**DATA FOR THIS EXERCISE:**
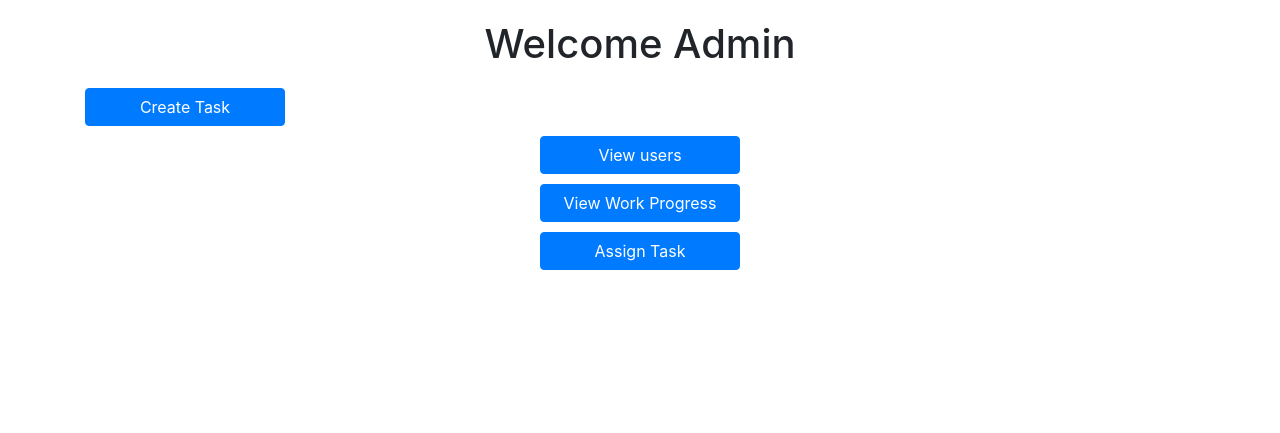
Repository: neha-rouniyar/taskmgmt
Page: http://localhost/admin-dashboard
The author's editor kept a copy of each file at every save. The page is drawn from the files as they stood at one save, then again after the next save.
The browser window is 1280 px wide. The pictures show the whole page.
Some web libraries are served in a nearby version. The page is served by the project's Laravel application, run on PHP 8.4 with Laravel 10. Other server files are loaded and not shown.

Above is the page before, as saved 2023-12-16 11:55:38.

### routes/web.php
<?php

use App\Http\Controllers\AdminController;
use App\Http\Controllers\AssignTaskController;
use Illuminate\Support\Facades\Route;
use App\Http\Controllers\LoginController;
use App\Models\AssignTask;

/*
|--------------------------------------------------------------------------
| Web Routes
|--------------------------------------------------------------------------
|
| Here is where you can register web routes for your application. These
| routes are loaded by the RouteServiceProvider and all of them will
| be assigned to the "web" middleware group. Make something great!
|
*/

Route::get('/', function () {
    return view('welcome');
});
Route::get('/login-form',[LoginController::class,'index'])->name('login.form');
Route::post('/login-form-submit',[LoginController::class,'loginFormSubmit'])->name('login.form.submit');




Route::get('/register-form',[LoginController::class,'index2'])->name('register.form');
Route::post('/register-form-submit',[LoginController::class,'registerFormSubmit'])->name('register.form.submit');


//user dashboard
Route::get('/user-dashboard',[LoginController::class,'userDashboard'])->name('user.dashboard');
Route::get('/admin-dashboard',[LoginController::class,'adminDashboard'])->name('admin.dashboard');


//admin
Route::get('/admin/view-users',[AdminController::class,'viewUsers'])->name('admin.view.users');
Route::get('/admin/create-task',[AdminController::class,'createTask'])->name('admin.create.task');
Route::get('/admin/view-work-progress',[AdminController::class,'viewWorkProgress'])->name('admin.view.workprogress');

//admin-task
Route::post('/admin/task-submit',[AdminController::class,'taskSubmit'])->name('admin.task.submit');
Route::get('/admin/edit-task/{id}',[AdminController::class,'taskEdit'])->name('task.edit');
Route::post('/admin/update-task/{id}',[AdminController::class,'taskUpdate'])->name('task.update');
Route::get('/admin/delete-task/{id}',[AdminController::class,'taskDelete'])->name('task.delete');
Route::get('/admin/task-assign',[AdminController::class,'taskAssign'])->name('admin.task.assign');
Route::post('/admin/task-assign-submit',[AdminController::class,'taskAssignSubmit'])->name('admin.task.assign.submit');




//user-task
Route::get('/user-view-assgned-task',[AssignTaskController::class,'viewTaskAssigned'])->name('user.view.assigned.task');
Route::get('/verify-email/{token}',[AdminController::class,'verifyEmail'])->name('verify.email');


Route::get('/user/accept-task/{id}',[AssignTaskController::class,'acceptTask'])->name('accept.task');
Route::get('/user/reject-task/{id}',[AssignTaskController::class,'rejectTask'])->name('reject.task');
Route::get('/user/task-complete/{id}',[AssignTaskController::class,'completeTask'])->name('task.complete');

### app/Http/Controllers/LoginController.php
<?php

namespace App\Http\Controllers;

use App\Mail\EmailView;
use App\Models\AssignTask;
use App\Models\EmailVerification;
use App\Models\Login;
use App\Models\User;
use Carbon\Carbon;
use Illuminate\Http\Request;
use Illuminate\Support\Facades\Auth;
use Illuminate\Support\Facades\Hash;
use Illuminate\Support\Facades\Mail;
use Psy\CodeCleaner\ReturnTypePass;

use function Ramsey\Uuid\v1;

class LoginController extends Controller
{
    public function index()
    {
        return view('loginform');
    }
    public function index2()
    {
        return view('registerform');
    }
    public function registerFormSubmit(Request $request)
    {
        $data=$request->validate([
            'email'=>'required',
            'username'=>'required',
            'password'=>'required'

        ]);
        $datas=new User();
        $datas->email=$data['email'];
        $datas->password=Hash::make($request->password);
        $datas->username=$data['username'];
        $datas->usertype='regular';
        $token=rand();
        $userEmail=$datas->email;
        // dd($userEmail);
        $datas->token=$token;
        Mail::to($userEmail)->send(new EmailView($token));
        $datas->save();

        $emailVerification=new EmailVerification();

        $emailVerification->user_id=$datas->id;
        $emailVerification->token =$token;
            $current = Carbon::now();
            $tokenExpiry = $current->addHours(24);
            $emailVerification->expiry_at=$tokenExpiry;
            $emailVerification->save();
        return back()->with('msg','User Registered Successfully. We have sent you an email');
    }
    public function loginFormSubmit(Request $request)
    {
        $credentials = $request->only('email', 'password');
        if (Auth::attempt($credentials)) {

            if(Auth::user()->usertype == 'admin')
            {
                return redirect()->route('admin.dashboard');
            }elseif(Auth::user()->usertype == 'regular')
            {
                if(Auth::user()->status == 1){
                    return redirect()->route('user.dashboard');
                }elseif(Auth::user()->status != 1){
                    return redirect()->route('login.form')->with('status','You have not been verified. Please check your email to verify yourself ');
                }
             }
        }else{
            return redirect()->route('login.form')->with('fail', 'Invalid Email or Password.');
        }
        return redirect()->route('register.form')->with('message', 'Please register to access.');
    }
   public function userDashboard(Request $request)
   {
      $user=Auth::user();
      $userId=$user->id;
      $userDetails=User::with('assignedTasks.task')->find($userId);
    //   $user->assignedTasks;
      $assignedTask=$user->assignedTasks;
    //   dd($assignedTask);
    //   dd($assignedTask);
    //   dd($assignedTask);
    //   $assignedTask=$user->assignTask->assignedTask;
    //   dd($assignedTask);
    //   $assignedTask=User::with('assignedTasks')->where('user_id',$userId)->get();
    //   dd($assignedTask);
    //   dd($user->id);
      return view('user.dashboard',compact('user','assignedTask'));
   }
   public function adminDashboard(Request $request)
   {
      return view('admin.dashboard');
   }
}

### resources/views/admin/dashboard.blade.php
<!doctype html>
<html lang="en">
  <head>
    <!-- Required meta tags -->
    <meta charset="utf-8">
    <meta name="viewport" content="width=device-width, initial-scale=1, shrink-to-fit=no">

    <!-- Bootstrap CSS -->
    <link rel="stylesheet" href="https://cdn.jsdelivr.net/npm/bootstrap@4.0.0/dist/css/bootstrap.min.css" integrity="sha384-Gn5384xqQ1aoWXA+058RXPxPg6fy4IWvTNh0E263XmFcJlSAwiGgFAW/dAiS6JXm" crossorigin="anonymous">
    <style>
      body {
          padding: 20px;
      }

      h1 {
          margin-bottom: 20px;
      }

      .btn-container {
          display: flex;
          flex-direction: column;
          gap: 10px;
      }

      .btn-container a {
          text-decoration: none;
      }

      .btn {
          width: 200px;
      }
  </style>
    <title>Hello, world!</title>
  </head>
  <body>
    <div class="container text-center">
        <h1>Welcome Admin</h1>
        <div class="btn-container">

                <button type="button" class="btn btn-primary" data-toggle="modal" data-target="#exampleModal">Create Task</button>
            <a href="{{route('admin.view.users')}}">
                <button type="button" class="btn btn-primary">View users</button>
            </a>
            <a href="{{route('admin.view.workprogress')}}">
                <button type="button" class="btn btn-primary">View Work Progress</button>
            </a>
            <a href="{{route('admin.task.assign')}}">
                <button type="button" class="btn btn-primary">Assign Task</button>
            </a>
        </div>
    </div>
    <form action="{{route('admin.create.task')}}" method="POST">
        @csrf
    <div class="modal fade" id="exampleModal" tabindex="-1" role="dialog" aria-labelledby="exampleModalLabel" aria-hidden="true">
        <div class="modal-dialog" role="document">
          <div class="modal-content">
            <div class="modal-header">
              <h5 class="modal-title" id="exampleModalLabel">Modal title</h5>
              <button type="button" class="close" data-dismiss="modal" aria-label="Close">
                <span aria-hidden="true">&times;</span>
              </button>
            </div>
            <div class="modal-body">
              ...
            </div>
            <div class="modal-footer">
              <button type="button" class="btn btn-secondary" data-dismiss="modal">Close</button>
              <button type="button" class="btn btn-primary">Save changes</button>
            </div>
          </div>
        </div>
      </div>
    </form>
    @yield('admin-content')
    <script src="https://code.jquery.com/jquery-3.2.1.slim.min.js" integrity="sha384-KJ3o2DKtIkvYIK3UENzmM7KCkRr/rE9/Qpg6aAZGJwFDMVNA/GpGFF93hXpG5KkN" crossorigin="anonymous"></script>
    <script src="https://cdn.jsdelivr.net/npm/popper.js@1.12.9/dist/umd/popper.min.js" integrity="sha384-ApNbgh9B+Y1QKtv3Rn7W3mgPxhU9K/ScQsAP7hUibX39j7fakFPskvXusvfa0b4Q" crossorigin="anonymous"></script>
    <script src="https://cdn.jsdelivr.net/npm/bootstrap@4.0.0/dist/js/bootstrap.min.js" integrity="sha384-JZR6Spejh4U02d8jOt6vLEHfe/JQGiRRSQQxSfFWpi1MquVdAyjUar5+76PVCmYl" crossorigin="anonymous"></script>
</body>
</html>

Loaded but not shown: app/Http/Controllers/Controller.php (common file)

After the next save:
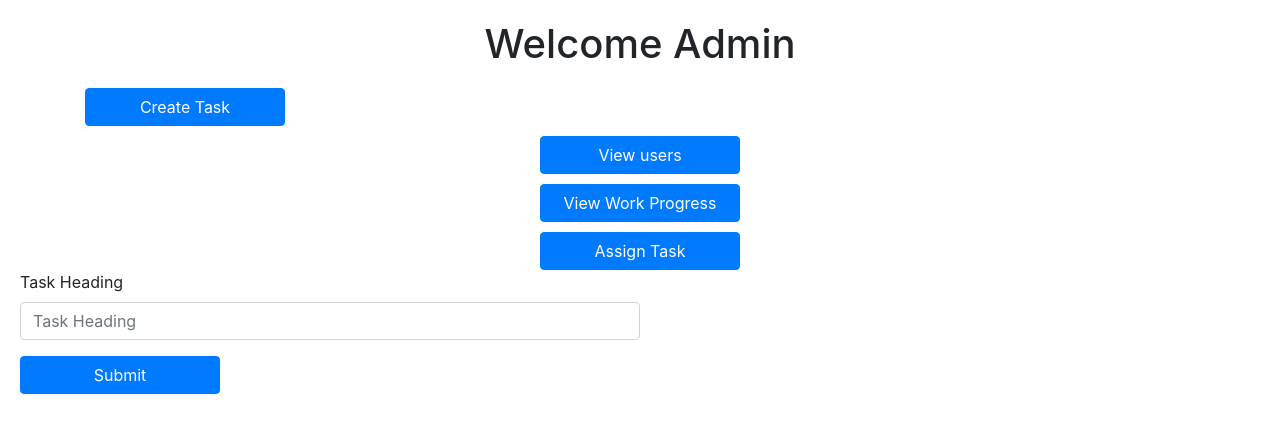
Saved 11 s later.
--- a/resources/views/admin/dashboard.blade.php
+++ b/resources/views/admin/dashboard.blade.php
@@ -70,6 +70,14 @@
           </div>
         </div>
       </div>
+      <form action="{{route('admin.task.submit')}}" method="POST">
+        @csrf
+          <div class="form-group">
+            <label for="exampleInputEmail1">Task Heading</label>
+            <input style="width: 50%" type="text" name="heading" class="form-control" id="exampleInputEmail1" aria-describedby="emailHelp" placeholder="Task Heading" required>
+          </div>
+          <button type="submit" class="btn btn-primary">Submit</button>
+        </form>
     </form>
     @yield('admin-content')
     <script src="https://code.jquery.com/jquery-3.2.1.slim.min.js" integrity="sha384-KJ3o2DKtIkvYIK3UENzmM7KCkRr/rE9/Qpg6aAZGJwFDMVNA/GpGFF93hXpG5KkN" crossorigin="anonymous"></script>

**WHAT YOU NEED TO DO:** Could you repeat, exactly and with nothing else, the lines from the first line of the records through the line containing "Some web libraries"? Leave out the pictures.

**EXERCISE SOLUTION:**
Repository: neha-rouniyar/taskmgmt
Page: http://localhost/admin-dashboard
The author's editor kept a copy of each file at every save. The page is drawn from the files as they stood at one save, then again after the next save.
The browser window is 1280 px wide. The pictures show the whole page.
Some web libraries are served in a nearby version. The page is served by the project's Laravel application, run on PHP 8.4 with Laravel 10. Other server files are loaded and not shown.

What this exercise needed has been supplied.